*WORK ORDER*
Copy the data exactly. Images are to be left out.

***** DATA FOR THIS EXERCISE

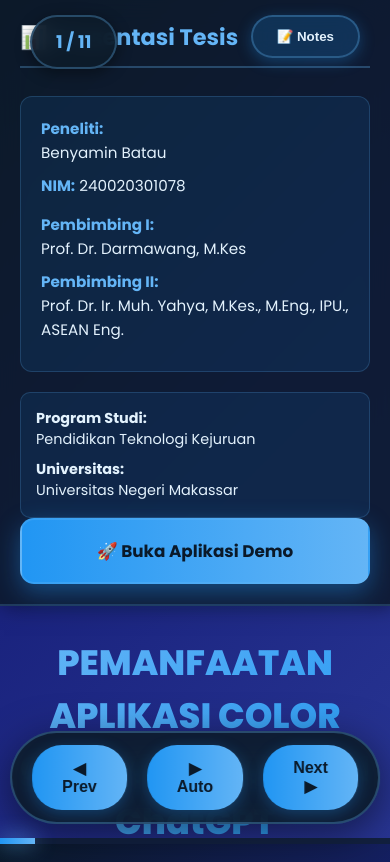
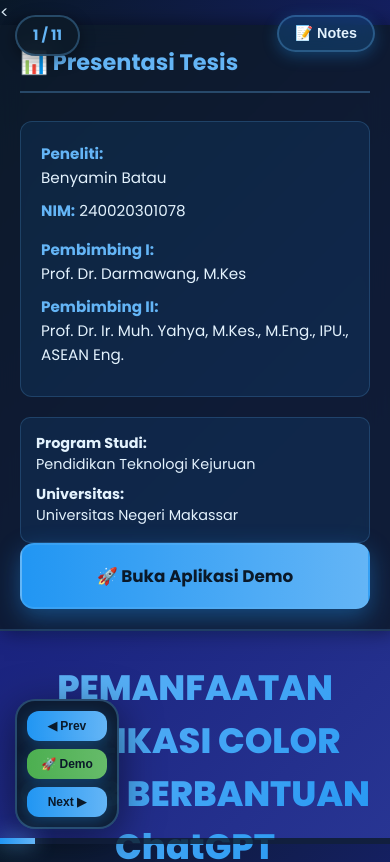
Before and after one commit to BENYAMINBATAU/SEMINAR-HASIL-1, a plain HTML site: page index.html in a window 390 px wide. Shown: the top 862 px of the page. Drawn offline with nearby package versions, Linux system fonts and the light colour scheme.

Commit message:
Improve layout and style for thesis presentation
Enhanced layout and styling for thesis presentation.

```diff
--- a/index.html
+++ b/index.html
@@ -1,4 +1,25 @@
 <!DOCTYPE html>
+<html lang="id">
+<head>
+<meta charset="UTF-8">
+<meta name="viewport" content="width=device-width, initial-scale=1.0">
+<title>Presentasi Tesis - Benyamin Batau</title>
+<link href="https://fonts.googleapis.com/css2?family=Poppins:wght@300;400;500;600;700;800&display=swap" rel="stylesheet">
+<script src="https://cdn.jsdelivr.net/npm/chart.js@4.4.0/dist/chart.umd.min.js"></script>
+<style>
+    * { margin:0; padding:0; box-sizing:border-box; }
+    body {
+        font-family: 'Poppins', sans-serif;
+        height: 100vh;
+        overflow: hidden;
+        background: linear-gradient(135deg, #0a1929 0%, #1a237e 50%, #283593 100%);
+        color: #e3f2fd;
+    }
+    /* Sisanya sama seperti kode Anda */
+</style>
+</head>
+<body>
+<<!DOCTYPE html>
 <html lang="id">
 <head>
 <meta charset="UTF-8">
@@ -188,34 +209,35 @@
 
     .nav {
         position: fixed;
-        bottom: 40px;
-        left: 50%;
-        transform: translateX(-50%);
+        bottom: 30px;
+        left: 30px;
         display: flex;
-        gap: 20px;
+        flex-direction: column;
+        gap: 12px;
         z-index: 100;
         background: rgba(13, 27, 42, 0.9);
-        padding: 15px 25px;
-        border-radius: 50px;
+        padding: 12px;
+        border-radius: 20px;
         backdrop-filter: blur(12px);
         border: 2px solid rgba(100, 181, 246, 0.3);
         box-shadow: 0 10px 40px rgba(0,0,0,0.5);
     }
     .nav button {
-        padding: 14px 30px;
+        padding: 10px 16px;
         border: none;
-        border-radius: 30px;
-        font-weight: 700;
-        font-size: 1rem;
+        border-radius: 12px;
+        font-weight: 600;
+        font-size: 0.85rem;
         cursor: pointer;
         transition: all 0.3s ease;
         box-shadow: 0 4px 15px rgba(33, 150, 243, 0.3);
+        min-width: 100px;
     }
     .nav button:hover {
-        transform: translateY(-3px) scale(1.05);
+        transform: translateX(5px) scale(1.05);
         box-shadow: 0 8px 25px rgba(33, 150, 243, 0.5);
     }
-    .nav button:active { transform: translateY(-1px); }
+    .nav button:active { transform: translateX(3px); }
 
     .progress {
         position: fixed;
@@ -258,9 +280,10 @@
 
     #notes-toggle {
         position: fixed;
-        top: 30px;
-        right: 30px;
-        padding: 12px 24px;
+        top: 50%;
+        right: 20px;
+        transform: translateY(-50%);
+        padding: 12px 20px;
         background: rgba(33, 150, 243, 0.2);
         backdrop-filter: blur(10px);
         border: 2px solid rgba(100, 181, 246, 0.3);
@@ -271,20 +294,23 @@
         font-weight: 600;
         transition: all 0.3s ease;
         box-shadow: 0 4px 15px rgba(33, 150, 243, 0.3);
+        writing-mode: vertical-rl;
+        text-orientation: mixed;
     }
     #notes-toggle:hover {
         background: rgba(33, 150, 243, 0.4);
-        transform: scale(1.05);
+        transform: translateY(-50%) scale(1.05);
         box-shadow: 0 6px 20px rgba(33, 150, 243, 0.5);
     }
 
     .slide-counter {
         position: fixed;
-        top: 30px;
-        left: 30px;
+        top: 50%;
+        left: 20px;
+        transform: translateY(-50%);
         background: rgba(13, 27, 42, 0.9);
         backdrop-filter: blur(10px);
-        padding: 12px 24px;
+        padding: 12px 20px;
         border-radius: 30px;
         border: 2px solid rgba(100, 181, 246, 0.3);
         color: #64b5f6;
@@ -292,6 +318,8 @@
         font-size: 1.1rem;
         z-index: 151;
         box-shadow: 0 4px 15px rgba(0,0,0,0.4);
+        writing-mode: vertical-rl;
+        text-orientation: mixed;
     }
 
     @media (max-width: 1200px) {
@@ -312,8 +340,35 @@
         h1 { font-size: 2.2rem; }
         h2 { font-size: 1.8rem; }
         #speaker-notes { width: 90%; right: 5%; bottom: 140px; }
-        .nav { bottom: 20px; padding: 12px 20px; }
-        .slide-counter, #notes-toggle { top: 15px; }
+        .nav {
+            bottom: 15px;
+            left: 15px;
+            padding: 10px;
+            gap: 8px;
+        }
+        .nav button {
+            padding: 8px 12px;
+            font-size: 0.75rem;
+            min-width: 80px;
+        }
+        .slide-counter {
+            top: 15px;
+            left: 15px;
+            transform: none;
+            writing-mode: horizontal-tb;
+            text-orientation: mixed;
+            font-size: 0.9rem;
+            padding: 8px 16px;
+        }
+        #notes-toggle {
+            top: 15px;
+            right: 15px;
+            transform: none;
+            writing-mode: horizontal-tb;
+            text-orientation: mixed;
+            font-size: 0.9rem;
+            padding: 8px 16px;
+        }
     }
 </style>
 </head>
@@ -640,7 +695,7 @@
 
         <div class="nav">
             <button onclick="prevSlide()">◀ Prev</button>
-            <button id="playPause" onclick="toggleAutoSlide()">▶ Auto</button>
+            <button onclick="window.open('https://benyaminbatau.github.io/BENYAMIN-BATAU-APP-SPARKPLUG-DIAGNOSIS/', '_blank')" style="background: linear-gradient(90deg, #4caf50, #66bb6a);">🚀 Demo</button>
             <button onclick="nextSlide()">Next ▶</button>
         </div>
 
@@ -652,8 +707,6 @@
     let currentSlide = 0;
     const slides = document.querySelectorAll(".slide");
     const totalSlides = slides.length;
-    let autoSlideInterval = null;
-    let isAutoPlaying = false;
 
     const notesContent = [
         "<strong>Slide 1 - Cover:</strong><br>Selamat pagi/siang Bapak/Ibu penguji dan hadirin. Perkenalkan saya Benyamin Batau. Hari ini saya akan mempresentasikan penelitian tesis saya tentang pemanfaatan aplikasi Color Grab berbantuan ChatGPT untuk meningkatkan keterampilan diagnosis mesin siswa SMK.",
@@ -706,18 +759,6 @@
     function prevSlide() {
         currentSlide = (currentSlide - 1 + totalSlides) % totalSlides;
         showSlide(currentSlide);
-    }
-
-    function toggleAutoSlide() {
-        if (isAutoPlaying) {
-            clearInterval(autoSlideInterval);
-            document.getElementById("playPause").innerHTML = "▶ Auto";
-            isAutoPlaying = false;
-        } else {
-            autoSlideInterval = setInterval(nextSlide, 12000);
-            document.getElementById("playPause").innerHTML = "⏸ Pause";
-            isAutoPlaying = true;
-        }
     }
 
     document.getElementById("notes-toggle").addEventListener("click", function() {
@@ -996,4 +1037,6 @@
     showSlide(currentSlide);
 </script>
 </body>
+</html>>
+</body>
 </html>
```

**********

*THE ANSWER*
Before and after one commit to BENYAMINBATAU/SEMINAR-HASIL-1, a plain HTML site: page index.html in a window 390 px wide. Shown: the top 862 px of the page. Drawn offline with nearby package versions, Linux system fonts and the light colour scheme.

Commit message:
Improve layout and style for thesis presentation
Enhanced layout and styling for thesis presentation.

```diff
--- a/index.html
+++ b/index.html
@@ -1,4 +1,25 @@
 <!DOCTYPE html>
+<html lang="id">
+<head>
+<meta charset="UTF-8">
+<meta name="viewport" content="width=device-width, initial-scale=1.0">
+<title>Presentasi Tesis - Benyamin Batau</title>
+<link href="https://fonts.googleapis.com/css2?family=Poppins:wght@300;400;500;600;700;800&display=swap" rel="stylesheet">
+<script src="https://cdn.jsdelivr.net/npm/chart.js@4.4.0/dist/chart.umd.min.js"></script>
+<style>
+    * { margin:0; padding:0; box-sizing:border-box; }
+    body {
+        font-family: 'Poppins', sans-serif;
+        height: 100vh;
+        overflow: hidden;
+        background: linear-gradient(135deg, #0a1929 0%, #1a237e 50%, #283593 100%);
+        color: #e3f2fd;
+    }
+    /* Sisanya sama seperti kode Anda */
+</style>
+</head>
+<body>
+<<!DOCTYPE html>
 <html lang="id">
 <head>
 <meta charset="UTF-8">
@@ -188,34 +209,35 @@
 
     .nav {
         position: fixed;
-        bottom: 40px;
-        left: 50%;
-        transform: translateX(-50%);
+        bottom: 30px;
+        left: 30px;
         display: flex;
-        gap: 20px;
+        flex-direction: column;
+        gap: 12px;
         z-index: 100;
         background: rgba(13, 27, 42, 0.9);
-        padding: 15px 25px;
-        border-radius: 50px;
+        padding: 12px;
+        border-radius: 20px;
         backdrop-filter: blur(12px);
         border: 2px solid rgba(100, 181, 246, 0.3);
         box-shadow: 0 10px 40px rgba(0,0,0,0.5);
     }
     .nav button {
-        padding: 14px 30px;
+        padding: 10px 16px;
         border: none;
-        border-radius: 30px;
-        font-weight: 700;
-        font-size: 1rem;
+        border-radius: 12px;
+        font-weight: 600;
+        font-size: 0.85rem;
         cursor: pointer;
         transition: all 0.3s ease;
         box-shadow: 0 4px 15px rgba(33, 150, 243, 0.3);
+        min-width: 100px;
     }
     .nav button:hover {
-        transform: translateY(-3px) scale(1.05);
+        transform: translateX(5px) scale(1.05);
         box-shadow: 0 8px 25px rgba(33, 150, 243, 0.5);
     }
-    .nav button:active { transform: translateY(-1px); }
+    .nav button:active { transform: translateX(3px); }
 
     .progress {
         position: fixed;
@@ -258,9 +280,10 @@
 
     #notes-toggle {
         position: fixed;
-        top: 30px;
-        right: 30px;
-        padding: 12px 24px;
+        top: 50%;
+        right: 20px;
+        transform: translateY(-50%);
+        padding: 12px 20px;
         background: rgba(33, 150, 243, 0.2);
         backdrop-filter: blur(10px);
         border: 2px solid rgba(100, 181, 246, 0.3);
@@ -271,20 +294,23 @@
         font-weight: 600;
         transition: all 0.3s ease;
         box-shadow: 0 4px 15px rgba(33, 150, 243, 0.3);
+        writing-mode: vertical-rl;
+        text-orientation: mixed;
     }
     #notes-toggle:hover {
         background: rgba(33, 150, 243, 0.4);
-        transform: scale(1.05);
+        transform: translateY(-50%) scale(1.05);
         box-shadow: 0 6px 20px rgba(33, 150, 243, 0.5);
     }
 
     .slide-counter {
         position: fixed;
-        top: 30px;
-        left: 30px;
+        top: 50%;
+        left: 20px;
+        transform: translateY(-50%);
         background: rgba(13, 27, 42, 0.9);
         backdrop-filter: blur(10px);
-        padding: 12px 24px;
+        padding: 12px 20px;
         border-radius: 30px;
         border: 2px solid rgba(100, 181, 246, 0.3);
         color: #64b5f6;
@@ -292,6 +318,8 @@
         font-size: 1.1rem;
         z-index: 151;
         box-shadow: 0 4px 15px rgba(0,0,0,0.4);
+        writing-mode: vertical-rl;
+        text-orientation: mixed;
     }
 
     @media (max-width: 1200px) {
@@ -312,8 +340,35 @@
         h1 { font-size: 2.2rem; }
         h2 { font-size: 1.8rem; }
         #speaker-notes { width: 90%; right: 5%; bottom: 140px; }
-        .nav { bottom: 20px; padding: 12px 20px; }
-        .slide-counter, #notes-toggle { top: 15px; }
+        .nav {
+            bottom: 15px;
+            left: 15px;
+            padding: 10px;
+            gap: 8px;
+        }
+        .nav button {
+            padding: 8px 12px;
+            font-size: 0.75rem;
+            min-width: 80px;
+        }
+        .slide-counter {
+            top: 15px;
+            left: 15px;
+            transform: none;
+            writing-mode: horizontal-tb;
+            text-orientation: mixed;
+            font-size: 0.9rem;
+            padding: 8px 16px;
+        }
+        #notes-toggle {
+            top: 15px;
+            right: 15px;
+            transform: none;
+            writing-mode: horizontal-tb;
+            text-orientation: mixed;
+            font-size: 0.9rem;
+            padding: 8px 16px;
+        }
     }
 </style>
 </head>
@@ -640,7 +695,7 @@
 
         <div class="nav">
             <button onclick="prevSlide()">◀ Prev</button>
-            <button id="playPause" onclick="toggleAutoSlide()">▶ Auto</button>
+            <button onclick="window.open('https://benyaminbatau.github.io/BENYAMIN-BATAU-APP-SPARKPLUG-DIAGNOSIS/', '_blank')" style="background: linear-gradient(90deg, #4caf50, #66bb6a);">🚀 Demo</button>
             <button onclick="nextSlide()">Next ▶</button>
         </div>
 
@@ -652,8 +707,6 @@
     let currentSlide = 0;
     const slides = document.querySelectorAll(".slide");
     const totalSlides = slides.length;
-    let autoSlideInterval = null;
-    let isAutoPlaying = false;
 
     const notesContent = [
         "<strong>Slide 1 - Cover:</strong><br>Selamat pagi/siang Bapak/Ibu penguji dan hadirin. Perkenalkan saya Benyamin Batau. Hari ini saya akan mempresentasikan penelitian tesis saya tentang pemanfaatan aplikasi Color Grab berbantuan ChatGPT untuk meningkatkan keterampilan diagnosis mesin siswa SMK.",
@@ -706,18 +759,6 @@
     function prevSlide() {
         currentSlide = (currentSlide - 1 + totalSlides) % totalSlides;
         showSlide(currentSlide);
-    }
-
-    function toggleAutoSlide() {
-        if (isAutoPlaying) {
-            clearInterval(autoSlideInterval);
-            document.getElementById("playPause").innerHTML = "▶ Auto";
-            isAutoPlaying = false;
-        } else {
-            autoSlideInterval = setInterval(nextSlide, 12000);
-            document.getElementById("playPause").innerHTML = "⏸ Pause";
-            isAutoPlaying = true;
-        }
     }
 
     document.getElementById("notes-toggle").addEventListener("click", function() {
@@ -996,4 +1037,6 @@
     showSlide(currentSlide);
 </script>
 </body>
+</html>>
+</body>
 </html>
```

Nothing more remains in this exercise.